PROVIDED ENTRIES:

____________

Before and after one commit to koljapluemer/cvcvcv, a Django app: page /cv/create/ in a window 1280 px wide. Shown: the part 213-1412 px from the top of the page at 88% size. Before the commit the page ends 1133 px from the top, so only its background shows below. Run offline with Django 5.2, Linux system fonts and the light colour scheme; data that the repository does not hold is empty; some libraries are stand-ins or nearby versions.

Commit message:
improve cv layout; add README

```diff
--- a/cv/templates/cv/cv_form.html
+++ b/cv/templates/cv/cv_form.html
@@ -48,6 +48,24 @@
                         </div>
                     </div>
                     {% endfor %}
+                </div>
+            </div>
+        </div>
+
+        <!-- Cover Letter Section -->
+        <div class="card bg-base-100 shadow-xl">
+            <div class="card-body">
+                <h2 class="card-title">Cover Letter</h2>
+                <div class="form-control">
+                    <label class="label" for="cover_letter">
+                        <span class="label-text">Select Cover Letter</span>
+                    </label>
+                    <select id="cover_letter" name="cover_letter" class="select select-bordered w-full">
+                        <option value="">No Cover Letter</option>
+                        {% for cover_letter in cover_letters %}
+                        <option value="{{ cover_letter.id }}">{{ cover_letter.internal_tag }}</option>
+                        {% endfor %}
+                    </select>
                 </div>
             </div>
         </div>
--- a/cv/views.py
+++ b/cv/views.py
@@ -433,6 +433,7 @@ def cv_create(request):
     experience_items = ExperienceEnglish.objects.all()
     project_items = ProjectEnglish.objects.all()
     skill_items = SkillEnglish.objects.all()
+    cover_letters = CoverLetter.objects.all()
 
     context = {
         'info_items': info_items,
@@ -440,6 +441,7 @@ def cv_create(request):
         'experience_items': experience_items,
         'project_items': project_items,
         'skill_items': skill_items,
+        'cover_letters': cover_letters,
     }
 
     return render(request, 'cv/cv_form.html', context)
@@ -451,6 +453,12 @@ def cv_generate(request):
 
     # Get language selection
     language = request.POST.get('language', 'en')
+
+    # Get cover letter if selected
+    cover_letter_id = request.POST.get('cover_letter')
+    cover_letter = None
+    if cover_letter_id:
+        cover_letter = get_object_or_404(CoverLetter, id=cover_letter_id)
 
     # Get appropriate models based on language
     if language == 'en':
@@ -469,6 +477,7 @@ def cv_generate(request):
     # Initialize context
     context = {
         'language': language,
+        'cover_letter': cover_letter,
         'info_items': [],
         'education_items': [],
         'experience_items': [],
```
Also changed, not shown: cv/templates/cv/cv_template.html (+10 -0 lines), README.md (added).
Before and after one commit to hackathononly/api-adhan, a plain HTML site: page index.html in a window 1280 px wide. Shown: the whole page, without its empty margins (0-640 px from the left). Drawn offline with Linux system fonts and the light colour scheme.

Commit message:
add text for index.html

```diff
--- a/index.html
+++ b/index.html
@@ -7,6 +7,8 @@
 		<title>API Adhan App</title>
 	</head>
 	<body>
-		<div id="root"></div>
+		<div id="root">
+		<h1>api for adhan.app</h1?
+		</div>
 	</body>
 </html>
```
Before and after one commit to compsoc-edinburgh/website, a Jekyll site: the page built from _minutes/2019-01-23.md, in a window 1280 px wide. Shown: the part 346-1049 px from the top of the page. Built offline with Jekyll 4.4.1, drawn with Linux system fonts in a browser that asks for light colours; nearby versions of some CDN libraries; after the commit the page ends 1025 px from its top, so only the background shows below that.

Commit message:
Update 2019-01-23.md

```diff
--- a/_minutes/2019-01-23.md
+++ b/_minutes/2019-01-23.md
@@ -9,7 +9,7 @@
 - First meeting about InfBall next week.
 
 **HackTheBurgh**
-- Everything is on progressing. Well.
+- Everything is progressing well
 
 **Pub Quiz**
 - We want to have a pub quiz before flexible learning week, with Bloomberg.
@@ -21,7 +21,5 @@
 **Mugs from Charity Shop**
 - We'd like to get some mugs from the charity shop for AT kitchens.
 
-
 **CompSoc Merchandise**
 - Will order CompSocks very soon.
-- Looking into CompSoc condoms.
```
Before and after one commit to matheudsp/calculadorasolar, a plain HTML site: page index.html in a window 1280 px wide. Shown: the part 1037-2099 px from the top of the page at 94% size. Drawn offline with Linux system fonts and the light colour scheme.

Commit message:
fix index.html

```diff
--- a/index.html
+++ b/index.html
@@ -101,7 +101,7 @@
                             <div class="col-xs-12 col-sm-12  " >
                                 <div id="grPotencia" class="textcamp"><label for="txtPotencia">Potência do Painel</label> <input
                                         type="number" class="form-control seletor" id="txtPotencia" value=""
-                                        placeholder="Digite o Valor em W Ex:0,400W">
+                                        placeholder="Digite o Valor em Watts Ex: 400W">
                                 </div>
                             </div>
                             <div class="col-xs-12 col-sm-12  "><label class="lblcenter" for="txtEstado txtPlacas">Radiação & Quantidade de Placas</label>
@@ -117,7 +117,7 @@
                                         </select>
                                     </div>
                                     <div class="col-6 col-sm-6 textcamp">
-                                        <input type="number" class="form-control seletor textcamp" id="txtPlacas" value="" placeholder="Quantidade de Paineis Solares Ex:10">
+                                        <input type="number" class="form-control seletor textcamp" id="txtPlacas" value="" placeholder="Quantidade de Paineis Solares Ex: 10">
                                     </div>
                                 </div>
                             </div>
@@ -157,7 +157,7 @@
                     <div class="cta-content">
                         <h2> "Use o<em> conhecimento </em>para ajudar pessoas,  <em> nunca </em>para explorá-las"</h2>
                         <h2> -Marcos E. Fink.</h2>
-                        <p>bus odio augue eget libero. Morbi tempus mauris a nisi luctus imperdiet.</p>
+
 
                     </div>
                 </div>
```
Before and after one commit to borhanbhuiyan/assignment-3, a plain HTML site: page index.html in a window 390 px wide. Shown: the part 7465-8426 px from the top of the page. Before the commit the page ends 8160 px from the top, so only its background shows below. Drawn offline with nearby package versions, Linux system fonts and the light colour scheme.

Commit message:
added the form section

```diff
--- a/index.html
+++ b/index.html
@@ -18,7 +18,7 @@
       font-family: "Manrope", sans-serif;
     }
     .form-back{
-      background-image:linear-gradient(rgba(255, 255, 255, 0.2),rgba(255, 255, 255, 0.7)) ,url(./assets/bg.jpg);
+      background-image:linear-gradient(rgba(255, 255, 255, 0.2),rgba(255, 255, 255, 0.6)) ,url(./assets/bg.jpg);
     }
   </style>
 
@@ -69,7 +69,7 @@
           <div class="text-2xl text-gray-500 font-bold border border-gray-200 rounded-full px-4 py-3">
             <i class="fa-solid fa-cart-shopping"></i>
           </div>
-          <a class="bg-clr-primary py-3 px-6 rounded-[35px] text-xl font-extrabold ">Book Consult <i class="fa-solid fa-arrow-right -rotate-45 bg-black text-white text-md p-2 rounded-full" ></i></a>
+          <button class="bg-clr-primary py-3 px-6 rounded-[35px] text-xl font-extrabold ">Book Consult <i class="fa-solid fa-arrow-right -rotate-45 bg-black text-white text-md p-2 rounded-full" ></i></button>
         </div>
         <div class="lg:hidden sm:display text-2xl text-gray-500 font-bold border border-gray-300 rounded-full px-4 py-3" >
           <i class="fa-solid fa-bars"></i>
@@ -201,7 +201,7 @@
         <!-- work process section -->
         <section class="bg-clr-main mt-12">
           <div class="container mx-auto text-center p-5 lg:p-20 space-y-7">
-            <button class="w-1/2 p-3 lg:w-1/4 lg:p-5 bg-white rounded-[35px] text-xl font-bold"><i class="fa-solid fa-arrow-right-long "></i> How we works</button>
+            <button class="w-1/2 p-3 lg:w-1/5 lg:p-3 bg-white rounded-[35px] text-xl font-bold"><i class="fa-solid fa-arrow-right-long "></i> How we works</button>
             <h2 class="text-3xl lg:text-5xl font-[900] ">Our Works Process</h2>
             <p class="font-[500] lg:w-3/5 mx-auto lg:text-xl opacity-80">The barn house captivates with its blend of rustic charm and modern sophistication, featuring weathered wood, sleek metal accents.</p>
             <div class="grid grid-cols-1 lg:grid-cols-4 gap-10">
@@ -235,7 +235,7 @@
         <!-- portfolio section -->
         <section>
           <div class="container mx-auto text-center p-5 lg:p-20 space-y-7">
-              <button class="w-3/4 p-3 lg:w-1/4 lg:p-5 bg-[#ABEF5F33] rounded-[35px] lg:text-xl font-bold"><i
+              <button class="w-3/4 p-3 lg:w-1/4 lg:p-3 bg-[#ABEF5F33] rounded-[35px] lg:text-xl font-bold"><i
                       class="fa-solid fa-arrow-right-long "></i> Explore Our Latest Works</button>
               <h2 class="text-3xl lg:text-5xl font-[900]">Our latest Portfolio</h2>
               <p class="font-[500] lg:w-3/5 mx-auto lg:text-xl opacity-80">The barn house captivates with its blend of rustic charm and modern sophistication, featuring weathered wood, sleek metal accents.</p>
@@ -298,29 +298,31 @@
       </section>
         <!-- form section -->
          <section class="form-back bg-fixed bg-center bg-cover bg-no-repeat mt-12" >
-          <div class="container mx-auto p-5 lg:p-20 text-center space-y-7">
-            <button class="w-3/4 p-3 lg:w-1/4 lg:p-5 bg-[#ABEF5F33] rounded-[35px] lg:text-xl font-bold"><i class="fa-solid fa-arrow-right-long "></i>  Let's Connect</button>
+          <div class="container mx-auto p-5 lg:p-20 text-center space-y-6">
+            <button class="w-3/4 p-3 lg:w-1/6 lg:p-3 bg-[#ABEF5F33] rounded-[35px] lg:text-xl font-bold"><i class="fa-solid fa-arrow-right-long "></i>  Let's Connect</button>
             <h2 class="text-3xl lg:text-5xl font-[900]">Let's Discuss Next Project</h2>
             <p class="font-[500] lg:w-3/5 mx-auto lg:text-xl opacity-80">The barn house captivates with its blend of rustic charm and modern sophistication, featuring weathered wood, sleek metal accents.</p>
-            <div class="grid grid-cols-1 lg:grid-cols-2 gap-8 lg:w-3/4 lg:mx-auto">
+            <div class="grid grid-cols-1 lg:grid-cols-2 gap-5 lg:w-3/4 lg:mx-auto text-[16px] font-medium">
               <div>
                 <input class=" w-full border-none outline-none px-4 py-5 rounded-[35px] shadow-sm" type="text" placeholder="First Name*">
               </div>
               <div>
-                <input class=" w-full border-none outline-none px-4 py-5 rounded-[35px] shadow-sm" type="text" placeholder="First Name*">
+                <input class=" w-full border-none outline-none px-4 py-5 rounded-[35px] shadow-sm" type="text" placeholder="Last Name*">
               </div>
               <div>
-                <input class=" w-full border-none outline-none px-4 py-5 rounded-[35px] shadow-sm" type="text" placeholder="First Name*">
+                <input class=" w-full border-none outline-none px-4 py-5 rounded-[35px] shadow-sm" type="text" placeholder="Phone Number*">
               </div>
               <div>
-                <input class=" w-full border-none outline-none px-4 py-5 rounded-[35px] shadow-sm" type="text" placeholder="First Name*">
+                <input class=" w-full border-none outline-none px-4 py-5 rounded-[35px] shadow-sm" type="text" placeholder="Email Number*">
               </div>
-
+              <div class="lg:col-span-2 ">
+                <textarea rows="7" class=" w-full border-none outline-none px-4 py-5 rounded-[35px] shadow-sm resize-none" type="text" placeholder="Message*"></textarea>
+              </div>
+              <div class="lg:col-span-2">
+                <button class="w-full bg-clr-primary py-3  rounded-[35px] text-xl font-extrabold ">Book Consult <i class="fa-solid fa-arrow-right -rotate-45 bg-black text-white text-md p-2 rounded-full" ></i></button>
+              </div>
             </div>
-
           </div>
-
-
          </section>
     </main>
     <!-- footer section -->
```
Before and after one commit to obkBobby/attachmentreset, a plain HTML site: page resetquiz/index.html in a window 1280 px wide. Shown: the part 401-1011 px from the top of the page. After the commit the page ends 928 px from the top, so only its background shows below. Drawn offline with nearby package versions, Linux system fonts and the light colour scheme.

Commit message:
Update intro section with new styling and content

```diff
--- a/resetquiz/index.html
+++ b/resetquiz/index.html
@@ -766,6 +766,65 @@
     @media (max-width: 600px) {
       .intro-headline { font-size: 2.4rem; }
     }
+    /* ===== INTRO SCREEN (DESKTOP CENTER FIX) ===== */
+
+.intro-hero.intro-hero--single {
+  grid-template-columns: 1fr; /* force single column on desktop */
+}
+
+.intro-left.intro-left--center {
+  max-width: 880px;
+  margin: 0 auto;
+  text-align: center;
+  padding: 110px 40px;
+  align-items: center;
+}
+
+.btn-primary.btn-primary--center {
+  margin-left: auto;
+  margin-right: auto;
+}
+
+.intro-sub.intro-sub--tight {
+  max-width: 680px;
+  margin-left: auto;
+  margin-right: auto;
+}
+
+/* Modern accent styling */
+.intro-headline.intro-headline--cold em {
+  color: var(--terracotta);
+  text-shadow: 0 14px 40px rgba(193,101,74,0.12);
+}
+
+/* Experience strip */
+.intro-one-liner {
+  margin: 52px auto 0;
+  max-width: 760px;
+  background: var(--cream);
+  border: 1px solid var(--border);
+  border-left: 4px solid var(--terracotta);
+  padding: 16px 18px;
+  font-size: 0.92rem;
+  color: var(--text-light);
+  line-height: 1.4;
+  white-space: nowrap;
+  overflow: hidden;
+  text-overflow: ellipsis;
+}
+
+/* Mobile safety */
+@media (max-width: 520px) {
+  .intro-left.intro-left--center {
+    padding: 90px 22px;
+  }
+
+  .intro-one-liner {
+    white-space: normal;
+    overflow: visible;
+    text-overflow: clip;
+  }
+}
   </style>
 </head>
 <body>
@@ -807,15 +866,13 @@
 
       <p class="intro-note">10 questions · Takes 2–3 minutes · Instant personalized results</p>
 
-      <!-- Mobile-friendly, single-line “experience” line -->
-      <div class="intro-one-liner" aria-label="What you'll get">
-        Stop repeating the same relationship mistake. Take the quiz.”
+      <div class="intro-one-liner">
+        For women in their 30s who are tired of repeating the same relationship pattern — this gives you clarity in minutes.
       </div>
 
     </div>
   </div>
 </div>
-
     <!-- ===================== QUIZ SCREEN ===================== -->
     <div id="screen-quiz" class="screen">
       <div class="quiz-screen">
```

____________

WHAT THE TASK ASKS: Show every line from the entries that includes the word "type".

RESPONSE TO THIS TASK:
                                         type="number" class="form-control seletor" id="txtPotencia" value=""
-                                        <input type="number" class="form-control seletor textcamp" id="txtPlacas" value="" placeholder="Quantidade de Paineis Solares Ex:10">
+                                        <input type="number" class="form-control seletor textcamp" id="txtPlacas" value="" placeholder="Quantidade de Paineis Solares Ex: 10">
                 <input class=" w-full border-none outline-none px-4 py-5 rounded-[35px] shadow-sm" type="text" placeholder="First Name*">
-                <input class=" w-full border-none outline-none px-4 py-5 rounded-[35px] shadow-sm" type="text" placeholder="First Name*">
+                <input class=" w-full border-none outline-none px-4 py-5 rounded-[35px] shadow-sm" type="text" placeholder="Last Name*">
-                <input class=" w-full border-none outline-none px-4 py-5 rounded-[35px] shadow-sm" type="text" placeholder="First Name*">
+                <input class=" w-full border-none outline-none px-4 py-5 rounded-[35px] shadow-sm" type="text" placeholder="Phone Number*">
-                <input class=" w-full border-none outline-none px-4 py-5 rounded-[35px] shadow-sm" type="text" placeholder="First Name*">
+                <input class=" w-full border-none outline-none px-4 py-5 rounded-[35px] shadow-sm" type="text" placeholder="Email Number*">
+                <textarea rows="7" class=" w-full border-none outline-none px-4 py-5 rounded-[35px] shadow-sm resize-none" type="text" placeholder="Message*"></textarea>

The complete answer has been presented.